March 28, 2019
By Paul Bubny
Chicagoans of all stripes have been watching the progress of Sterling Bay’s Lincoln Yards mega-project—some with enthusiasm, others with skepticism. One observer of the project has a particular interest in seeing it get built: Peter Billmeyer, co-founder of tenant-oriented services firm Bespoke Commercial Real Estate. Connect Media sat down with Billmeyer to get his take on why he believes Lincoln Yards will be a magnet.
Q: Although Lincoln Yards is not the only large-scale development on the drawing boards, at present it appears to be closest to becoming a reality. From the standpoint of providing a solution for office tenants seeking new space, what are its key attributes—aside from representing all-new construction?
Peter Billmeyer: Without a doubt, the single most powerful attribute of the Lincoln Yards project is its proximity to talent. While there has been an increase in post-college graduates living in River North and the West Loop, Lincoln Park, Lakeview and Bucktown still have incredibly high concentrations of creative and educated young graduates.
I also love the proximity to public transportation. Between the 606, the Clybourn stop and the Brown line, Lincoln Yards falls in such an attractive geographic location for city commuters. For traditional commuters, being right off of 90/94 and Armitage is also very attractive. If you are coming from the northern or northwestern suburbs, avoiding the Ohio Feeder Ramp or the Loop is huge—it will save you 15 minutes each way so long as Sterling Bay delivers on the egress and infrastructure improvements they have promised.

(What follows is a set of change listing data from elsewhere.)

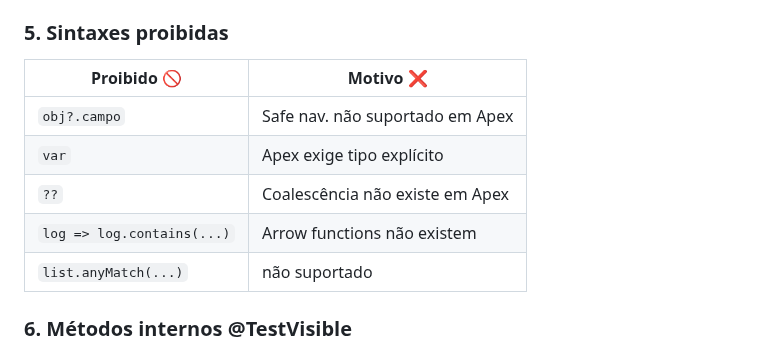
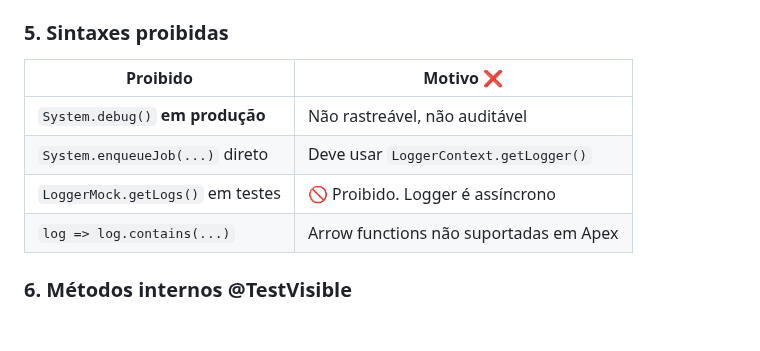
Before and after one commit to leogbo/gpt-guides, a Markdown page: apex/Guia_Rigoroso_Revisao_Apex.md, the part around the change. GitHub-like rendering; blank space fills up the shorter version.

```diff
--- a/apex/Guia_Rigoroso_Revisao_Apex.md
+++ b/apex/Guia_Rigoroso_Revisao_Apex.md
@@ -50,13 +50,13 @@ private static final String logCategory = '<API | Service | Apex | etc>';
 - ⚠️ **Não validar logs gerados nos testes**, pois `LoggerQueueable` é assíncrono
 
 ### 5. Sintaxes proibidas
-| Proibido 🚫                        | Motivo ❌ |
-|-----------------------------------|-----------|
-| `obj?.campo`                      | Safe nav. não suportado em Apex |
-| `var`                             | Apex exige tipo explícito |
-| `??`                              | Coalescência não existe em Apex |
-| `log => log.contains(...)`        | Arrow functions não existem |
-| `list.anyMatch(...)`              | não suportado |
+| Proibido                           | Motivo ❌                                     |
+|------------------------------------|-----------------------------------------------|
+| `System.debug()` **em produção**   | Não rastreável, não auditável                 |
+| `System.enqueueJob(...)` direto    | Deve usar `LoggerContext.getLogger()`        |
+| `LoggerMock.getLogs()` em testes   | 🚫 Proibido. Logger é assíncrono              |
+| `log => log.contains(...)`         | Arrow functions não suportadas em Apex       |
+
 
 ### 6. Métodos internos @TestVisible
 - Todos os métodos internos devem ser anotados com `@TestVisible`
```
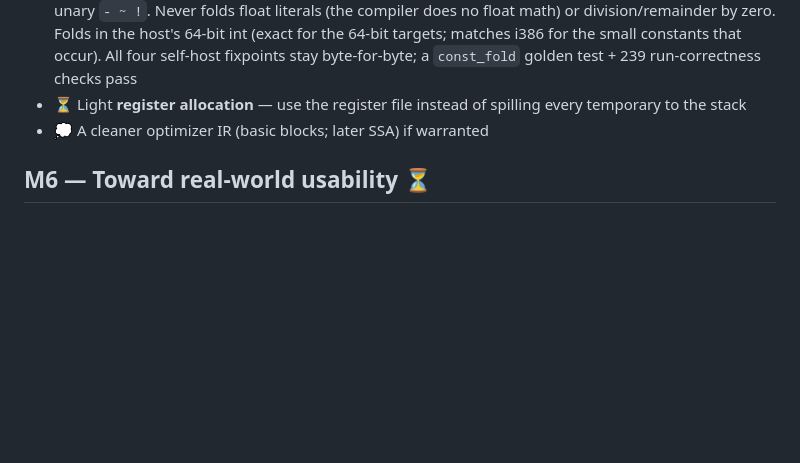
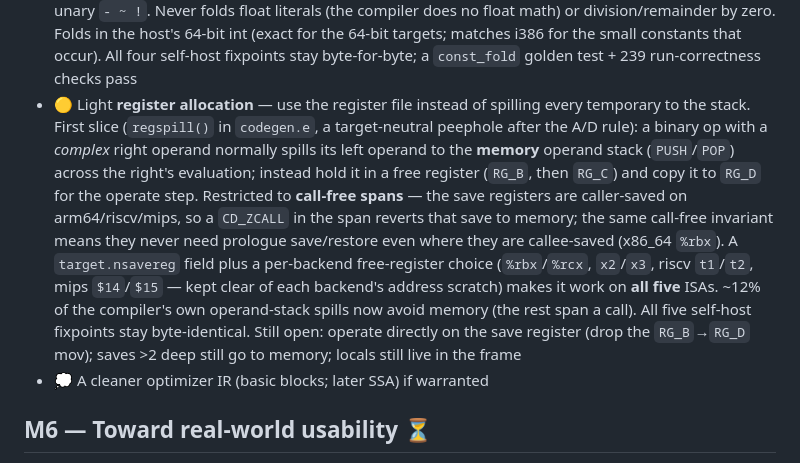
Before and after one commit to leogeal/lg-uplnc, a Markdown page: ROADMAP.md, the part around the change. Rendered like a GitHub page; blank space fills up the shorter version.

Commit message:
docs: mark M5 light register allocation in progress (regspill slice)
Co-Authored-By: Claude Opus 4.8 (1M context) <noreply@anthropic.com>

```diff
--- a/ROADMAP.md
+++ b/ROADMAP.md
@@ -255,8 +255,22 @@ wins first:
   64-bit targets; matches i386 for the small constants that occur). All four
   self-host fixpoints stay byte-for-byte; a `const_fold` golden test + 239
   run-correctness checks pass
-- ⏳ Light **register allocation** — use the register file instead of spilling
-  every temporary to the stack
+- 🟡 Light **register allocation** — use the register file instead of spilling
+  every temporary to the stack. First slice (`regspill()` in `codegen.e`, a
+  target-neutral peephole after the A/D rule): a binary op with a *complex*
+  right operand normally spills its left operand to the **memory** operand stack
+  (`PUSH`/`POP`) across the right's evaluation; instead hold it in a free
+  register (`RG_B`, then `RG_C`) and copy it to `RG_D` for the operate step.
+  Restricted to **call-free spans** — the save registers are caller-saved on
+  arm64/riscv/mips, so a `CD_ZCALL` in the span reverts that save to memory;
+  the same call-free invariant means they never need prologue save/restore even
+  where they are callee-saved (x86_64 `%rbx`). A `target.nsavereg` field plus a
+  per-backend free-register choice (`%rbx`/`%rcx`, `x2`/`x3`, riscv `t1`/`t2`,
+  mips `$14`/`$15` — kept clear of each backend's address scratch) makes it work
+  on **all five** ISAs. ~12% of the compiler's own operand-stack spills now avoid
+  memory (the rest span a call). All five self-host fixpoints stay byte-identical.
+  Still open: operate directly on the save register (drop the `RG_B`→`RG_D` mov);
+  saves >2 deep still go to memory; locals still live in the frame
 - 💭 A cleaner optimizer IR (basic blocks; later SSA) if warranted
 
 ## M6 — Toward real-world usability ⏳
```
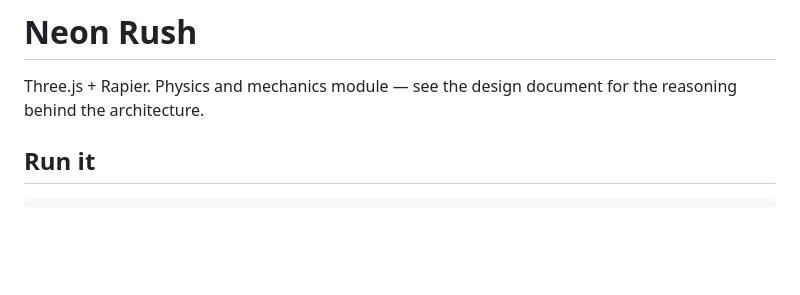
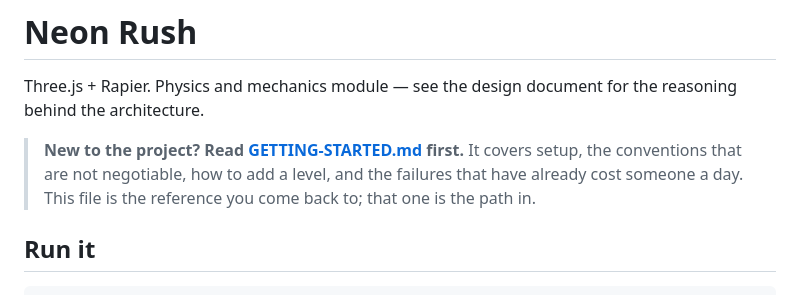
Before and after one commit to phoenix-cgv/neon-rush, a Markdown page: README.md, the part around the change. Drawn GitHub-style; blank space fills up the shorter version.

```diff
--- a/README.md
+++ b/README.md
@@ -2,6 +2,11 @@
 
 Three.js + Rapier. Physics and mechanics module — see the design document
 for the reasoning behind the architecture.
+
+> **New to the project? Read [GETTING-STARTED.md](GETTING-STARTED.md) first.**
+> It covers setup, the conventions that are not negotiable, how to add a
+> level, and the failures that have already cost someone a day. This file
+> is the reference you come back to; that one is the path in.
 
 ## Run it
 
```
Also changed, not shown: GETTING-STARTED.md (added, +420 -0 lines).
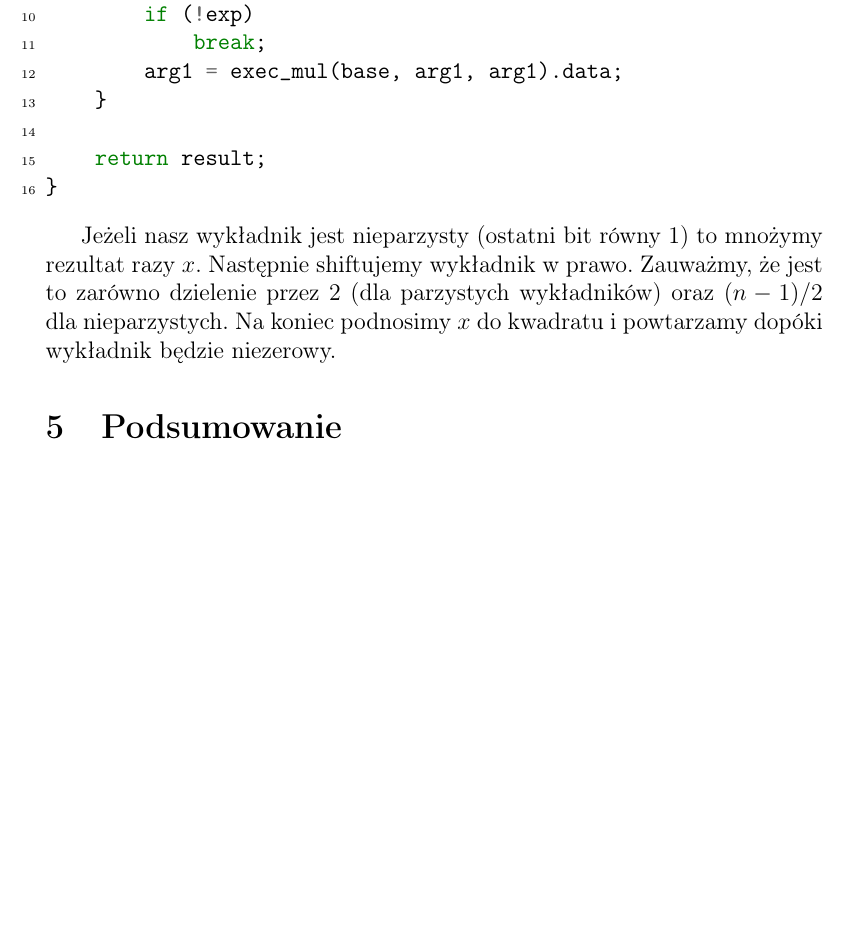
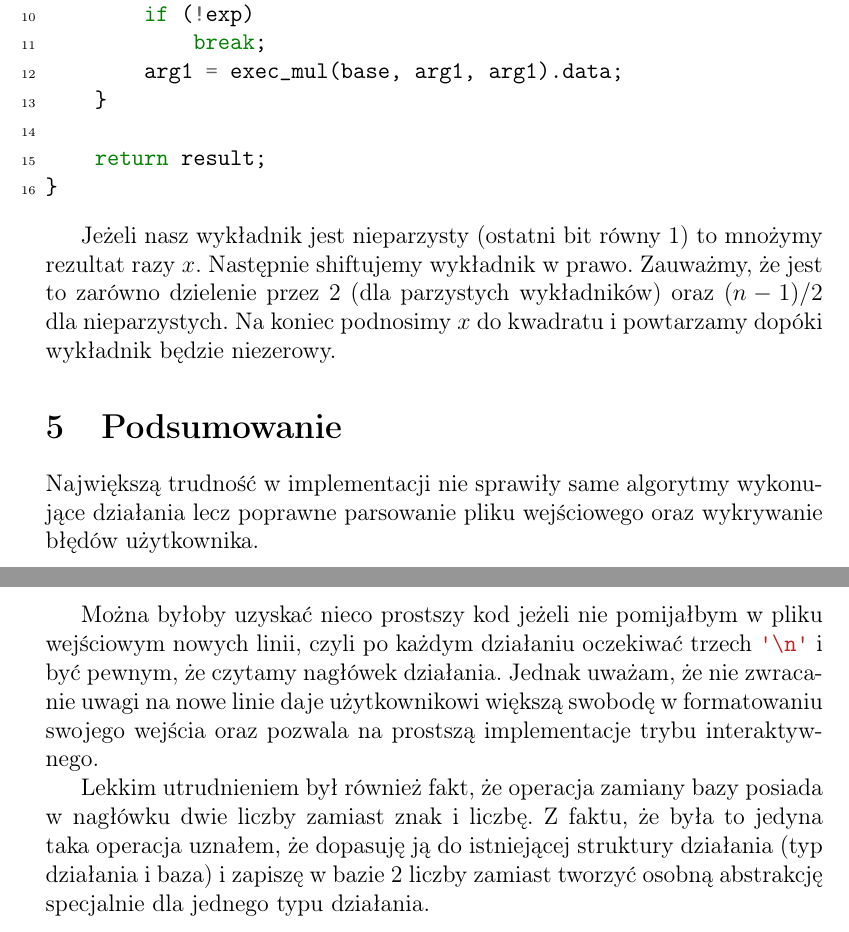
Before and after one commit to FreePlacki/calc, a LaTeX document (docs/dokumentacja.tex): part of page 31 of 31 before the commit and two parts of pages 31 and 32 of 32 after it, the two joined at a grey line, cut so that both start at the same text, the shorter picture padded with empty space. The pictures show the PDF file docs/dokumentacja.pdf that the author committed with the source.

Commit message:
Finish docs

```diff
--- a/docs/dokumentacja.tex
+++ b/docs/dokumentacja.tex
@@ -1158,4 +1158,11 @@ Jeżeli nasz wykładnik jest nieparzysty (ostatni bit równy 1) to mnożymy rezu
 
 \section{Podsumowanie}
 
+Największą trudność w implementacji nie sprawiły same algorytmy wykonujące działania lecz poprawne parsowanie pliku wejściowego oraz wykrywanie błędów użytkownika.
+
+Można byłoby uzyskać nieco prostszy kod jeżeli nie pomijałbym w pliku wejściowym nowych linii, czyli po każdym działaniu oczekiwać trzech \mintinline{c}{'\n'} i być pewnym, że czytamy nagłówek działania. Jednak uważam, że nie zwracanie uwagi na nowe linie daje użytkownikowi większą swobodę w formatowaniu swojego wejścia oraz pozwala na prostszą implementacje trybu interaktywnego.
+
+Lekkim utrudnieniem był również fakt, że operacja zamiany bazy posiada w nagłówku dwie liczby zamiast znak i liczbę. Z faktu, że była to jedyna taka operacja uznałem, że dopasuję ją do istniejącej struktury działania (typ działania i baza) i zapiszę w bazie 2 liczby zamiast tworzyć osobną abstrakcję specjalnie dla jednego typu działania.
+
+
 \end{document}
```
Also changed, not shown: docs/dokumentacja.pdf.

Q: In particular, how do Lincoln Yards’ location and a mix of uses satisfy tenants’ requirements for access to talent?
Billmeyer: There is talent located all over Chicago and in each neighborhood, but the concentration of highly-educated talent in that area is unique. The ability for employees to walk or commute to work is desirable. When looking at all the other facets of the project from the retail and amenities, there will be no reason for employees to have to leave Lincoln Yards during their work day.
At Bespoke, we constantly remind clients that “real estate is a down payment on culture,” and the proximity to where a potential employee lives is significant in this regard. If I am a young employee living in the area weighing competing job offers between Lincoln Yards or the Loop, I think the clear majority would pick the company that is located in Lincoln Yards. Especially for younger generations of talent, the proximity of work to home is a major factor in weighing job prospects. The next generation of talent simply isn’t willing to waste time commuting if they don’t have to.
Q: Chicago has been ranked number one by Site Selection magazine for the past couple of years. Do you anticipate that Lincoln Yards will become a “destination” for tenants that are relocating their offices to Chicago from other regions?
Billmeyer: Without a doubt, I think Lincoln Yard’s potential as a destination for corporate relocations is off the charts. The proximity to so many beautiful things that make Chicago, Chicago is incredible. From the fantastic views of the city; access to talent, restaurants, great surrounding neighborhoods, and public transportation, I see beautiful things in that area’s future. When evaluating to relocate to Chicago from other regions, it will jump to the top of the list so long as the company doesn’t need to be surrounded by infrastructure that only the Loop can provide. (Union Station, Ogilvie, courthouses, City Hall, etc.)
Q: The surrounding community, including the aldermen whose wards touch on Lincoln Yards, has raised concerns, and Sterling Bay has been decisive in addressing them. Do you see this as one of the main reasons that the project has had a relatively straightforward pathway through the approvals process?
Billmeyer: I think it’s incredibly important to address that Sterling Bay is Chicago-born and headquartered here. They are not an outsider coming in from one of the coasts trying to put their stamp on our fantastic city. The results of this project will forever tie to Sterling Bay and that responsibility, from what I have been told, is not lost on them.
A project of this magnitude fits perfectly into Daniel Burnham’s “make no small plans.” I think there is always a compromise between all concerned parties, but no one wins on all fronts. I was super disappointed to see the loss of the soccer stadium, but I understand. There is an excellent line between a project’s economic viability, affordable housing, density, and overall aesthetic.
It’s impossible to get it perfect, but based on Sterling Bay’s history and project execution, I am happy it’s them as opposed to someone else, especially an outsider. I think their track record and commitment to Chicago played a crucial role in the efficiency with which they have navigated the approval process.
For comments, questions or concerns, please contact Paul Bubny